- **YOUR OBJECTIVE**
Every entry must be duplicated word for word.

Front-end code edit data
-.-.-

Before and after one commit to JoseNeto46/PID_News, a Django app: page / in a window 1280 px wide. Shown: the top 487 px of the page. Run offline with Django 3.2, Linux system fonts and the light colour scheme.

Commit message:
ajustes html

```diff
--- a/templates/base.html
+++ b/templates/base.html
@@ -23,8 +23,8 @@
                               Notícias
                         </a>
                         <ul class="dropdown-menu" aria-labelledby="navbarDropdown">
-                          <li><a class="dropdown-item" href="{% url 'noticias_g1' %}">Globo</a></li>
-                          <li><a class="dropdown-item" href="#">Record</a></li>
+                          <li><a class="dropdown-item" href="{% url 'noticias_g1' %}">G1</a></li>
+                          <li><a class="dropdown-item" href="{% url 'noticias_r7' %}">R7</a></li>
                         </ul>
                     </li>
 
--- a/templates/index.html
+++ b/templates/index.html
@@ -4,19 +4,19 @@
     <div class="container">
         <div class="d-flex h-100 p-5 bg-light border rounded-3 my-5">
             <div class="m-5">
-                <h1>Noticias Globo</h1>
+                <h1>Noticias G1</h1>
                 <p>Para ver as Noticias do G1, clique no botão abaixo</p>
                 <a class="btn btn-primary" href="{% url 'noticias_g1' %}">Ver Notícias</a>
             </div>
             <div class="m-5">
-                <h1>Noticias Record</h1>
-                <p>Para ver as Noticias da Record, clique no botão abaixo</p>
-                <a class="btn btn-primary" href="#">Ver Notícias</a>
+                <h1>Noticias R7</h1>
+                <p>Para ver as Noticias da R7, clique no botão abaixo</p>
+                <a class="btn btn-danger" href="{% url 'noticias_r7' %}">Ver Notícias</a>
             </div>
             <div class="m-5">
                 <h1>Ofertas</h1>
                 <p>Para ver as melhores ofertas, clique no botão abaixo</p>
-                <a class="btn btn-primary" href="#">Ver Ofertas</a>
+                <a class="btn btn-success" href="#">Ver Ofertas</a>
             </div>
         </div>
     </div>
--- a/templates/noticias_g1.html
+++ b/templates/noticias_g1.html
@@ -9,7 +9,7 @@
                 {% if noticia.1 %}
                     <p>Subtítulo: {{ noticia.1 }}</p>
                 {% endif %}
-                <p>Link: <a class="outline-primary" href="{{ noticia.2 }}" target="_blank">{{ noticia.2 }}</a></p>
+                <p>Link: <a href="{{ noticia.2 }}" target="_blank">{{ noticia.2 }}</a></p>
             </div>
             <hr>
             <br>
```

-.-.-

- **YOUR SOLUTION**
Before and after one commit to JoseNeto46/PID_News, a Django app: page / in a window 1280 px wide. Shown: the top 487 px of the page. Run offline with Django 3.2, Linux system fonts and the light colour scheme.

Commit message:
ajustes html

```diff
--- a/templates/base.html
+++ b/templates/base.html
@@ -23,8 +23,8 @@
                               Notícias
                         </a>
                         <ul class="dropdown-menu" aria-labelledby="navbarDropdown">
-                          <li><a class="dropdown-item" href="{% url 'noticias_g1' %}">Globo</a></li>
-                          <li><a class="dropdown-item" href="#">Record</a></li>
+                          <li><a class="dropdown-item" href="{% url 'noticias_g1' %}">G1</a></li>
+                          <li><a class="dropdown-item" href="{% url 'noticias_r7' %}">R7</a></li>
                         </ul>
                     </li>
 
--- a/templates/index.html
+++ b/templates/index.html
@@ -4,19 +4,19 @@
     <div class="container">
         <div class="d-flex h-100 p-5 bg-light border rounded-3 my-5">
             <div class="m-5">
-                <h1>Noticias Globo</h1>
+                <h1>Noticias G1</h1>
                 <p>Para ver as Noticias do G1, clique no botão abaixo</p>
                 <a class="btn btn-primary" href="{% url 'noticias_g1' %}">Ver Notícias</a>
             </div>
             <div class="m-5">
-                <h1>Noticias Record</h1>
-                <p>Para ver as Noticias da Record, clique no botão abaixo</p>
-                <a class="btn btn-primary" href="#">Ver Notícias</a>
+                <h1>Noticias R7</h1>
+                <p>Para ver as Noticias da R7, clique no botão abaixo</p>
+                <a class="btn btn-danger" href="{% url 'noticias_r7' %}">Ver Notícias</a>
             </div>
             <div class="m-5">
                 <h1>Ofertas</h1>
                 <p>Para ver as melhores ofertas, clique no botão abaixo</p>
-                <a class="btn btn-primary" href="#">Ver Ofertas</a>
+                <a class="btn btn-success" href="#">Ver Ofertas</a>
             </div>
         </div>
     </div>
--- a/templates/noticias_g1.html
+++ b/templates/noticias_g1.html
@@ -9,7 +9,7 @@
                 {% if noticia.1 %}
                     <p>Subtítulo: {{ noticia.1 }}</p>
                 {% endif %}
-                <p>Link: <a class="outline-primary" href="{{ noticia.2 }}" target="_blank">{{ noticia.2 }}</a></p>
+                <p>Link: <a href="{{ noticia.2 }}" target="_blank">{{ noticia.2 }}</a></p>
             </div>
             <hr>
             <br>
```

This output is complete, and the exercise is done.